2013 Legislative Session

2013 Legislative Session

Filipa Rodrigues/KUT

June 25 marks the one-year anniversary of Sen. Wendy Davis' historic filibuster on the Texas Senate floor.

It was one year ago that Democratic Sen. Davis began an 11-hour filibuster intended to derail Senate Bill 5, a bill containing several new restrictions on abortion. While Davis' filibuster ended before the legislature adjourned, a supportive crowd in the Senate gallery erupted in cheers and screams minutes before the midnight deadline to pass SB 5 – squashing Republican efforts to pass it that night.


Marijuana advocates will march on the Texas Capitol Saturday as part of the annual Worldwide Marijuana March. In Austin, the marchers will include members of Mothers Advocating Medical Marijuana for Autism (MAMMA), a newly-founded organization which describes itself as a conservative Christian group calling for the legalization of medicinal marijuana use in Texas.

“We are working now with Republicans Against Marijuana Prohibition. They’re a group out of Harris County.
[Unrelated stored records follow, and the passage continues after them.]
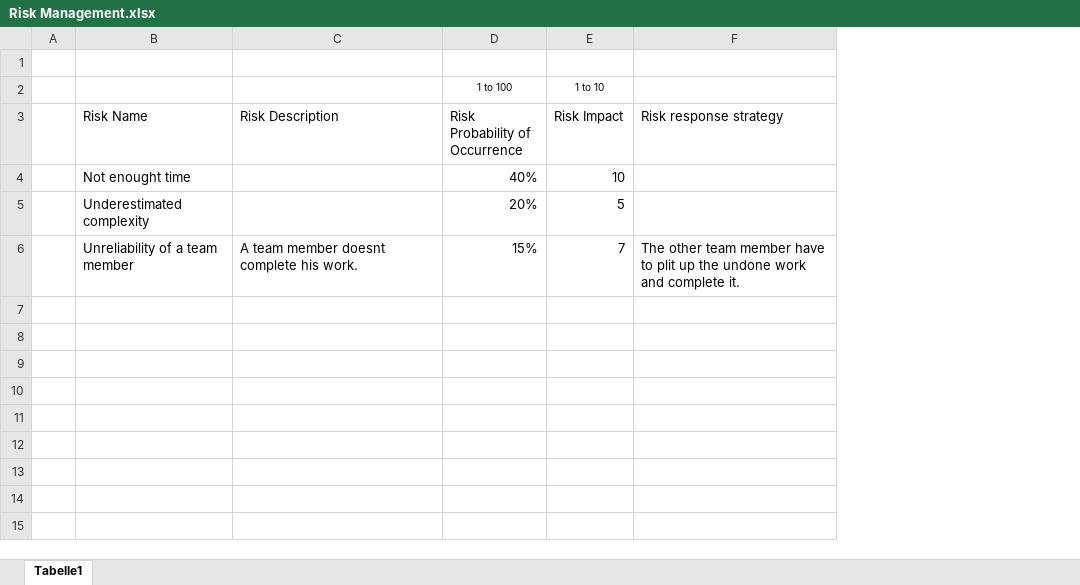
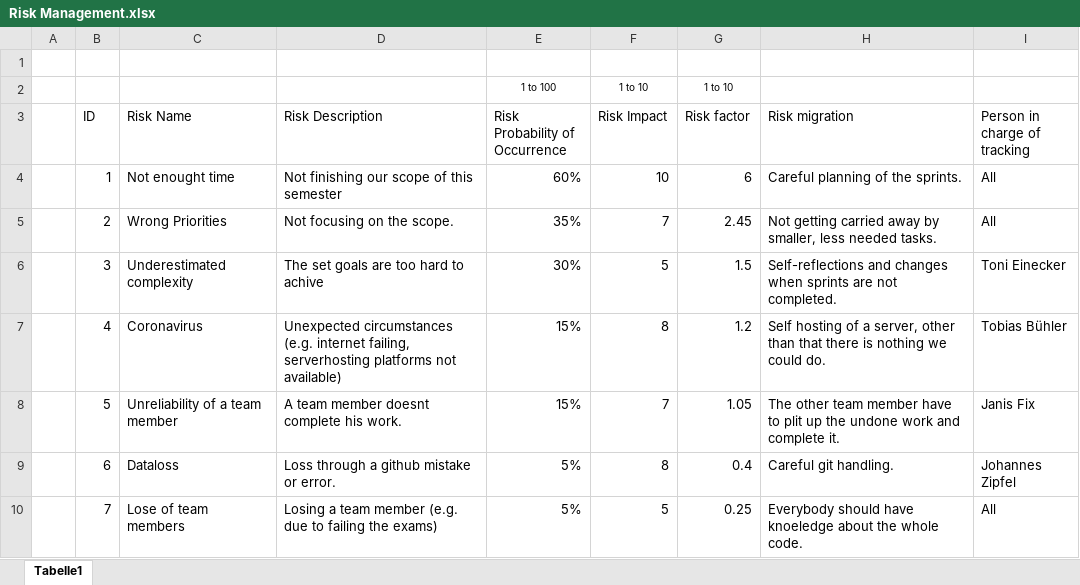
Before and after one commit to Bronzila/TrackYourFit_docs, an Excel workbook: Projectmanagement/Risk Management.xlsx, sheet Tabelle1, drawn as a sheet; values as stored, in another font and other column widths than the file's, no borders; conditional formats and table styles not drawn; removed rows and columns are numbered as before the commit, all else as after; the diff names each change by its address in the sheet, - before the commit and + after, or states it on an @@ line.

Commit message:
Week 13: Risk Management and time spend per use case

```diff
--- a/Projectmanagement/Risk Management.xlsx (sheet Tabelle1)
+++ b/Projectmanagement/Risk Management.xlsx (sheet Tabelle1)
+column B (ID), row 4: 1; row 8: 5
-column F (Risk response strategy), row 6: The other team member have to plit up the undone work and complete it.
+column G (Risk factor), row 2: 1 to 10; row 4: 6; row 8: 1.05
+column H (Risk migration), row 4: Careful planning of the sprints.; row 8: The other team member have to plit up the undone work and complete it.
+column I (Person in charge of tracking), row 4: All; row 8: Janis Fix
-D4 (Risk Description): (empty)
+D4 (Risk Description): Not finishing our scope of this semester
-E4 (Risk Probability of Occurrence): 40%
+E4 (Risk Probability of Occurrence): 60%
-row 5:  | Underestimated complexity |  | 20% | 5
+row 5:  | 2 | Wrong Priorities | Not focusing on the scope. | 35% | 7 | 2.45 | Not getting carried away by smaller, less needed tasks. | All
+row 6:  | 3 | Underestimated complexity | The set goals are too hard to achive | 30% | 5 | 1.5 | Self-reflections and changes when sprints are not completed. | Toni Einecker
+row 7:  | 4 | Coronavirus | Unexpected circumstances (e.g. internet failing, serverhosting platforms not available) | 15% | 8 | 1.2 | Self hosting of a server, other than that there is nothing we could do. | Tobias Bühler
+row 9:  | 6 | Dataloss | Loss through a github mistake or error. | 5% | 8 | 0.4 | Careful git handling. | Johannes Zipfel
+row 10:  | 7 | Lose of team members | Losing a team member (e.g. due to failing the exams) | 5% | 5 | 0.25 | Everybody should have knoeledge about the whole code. | All
```
Also changed, not shown: 1 other file.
They are drafting a bill,"  says MAMMA co-founder and executive director Thalia Michelle. "We believe that Marijuana Policy Project will also be introducing a medicinal cannabis bill."

Fighting Stigma of Mental Illness Goal of New Texas Nonprofit

Apr 16, 2014
Liang Shi for KUT News

Improving mental health practices for Texas and reducing the stigma associated with mental illness is the goal of a new statewide institute. Its focus will be on children, veterans and criminal justice policies.

The Meadows Mental Health Policy Institute opened its doors today. Tom Luce, its chief executive officer, says the nonprofit will do research to improve access to mental health care in Texas – and not just after emergencies like the recent Fort Hood shooting.

Liang Shi/KUT News

Lawmakers were at the Texas Capitol Wednesday talking about the implementation of House Bill 5, the bill that changes graduation requirements and reduces the number of end of course exams for high school students    The meeting gave lawmakers an opportunity to express concerns with the new standards, while teachers, superintendents and education officials gave a status update on implementation.


The groups that will train Texans in the state's controversial school marshals program – allowing an undercover, armed staff member on school campuses – gathered in San Marcos today.

"You’re not going to see someone walking around looking like Joe SWAT, but a normal teacher," said Boake Slape, one of the 18 law enforcement trainers at the training facility. "You won’t even know. But if a problem is going to happen, they can respond much quicker than a police department or sheriff’s department can."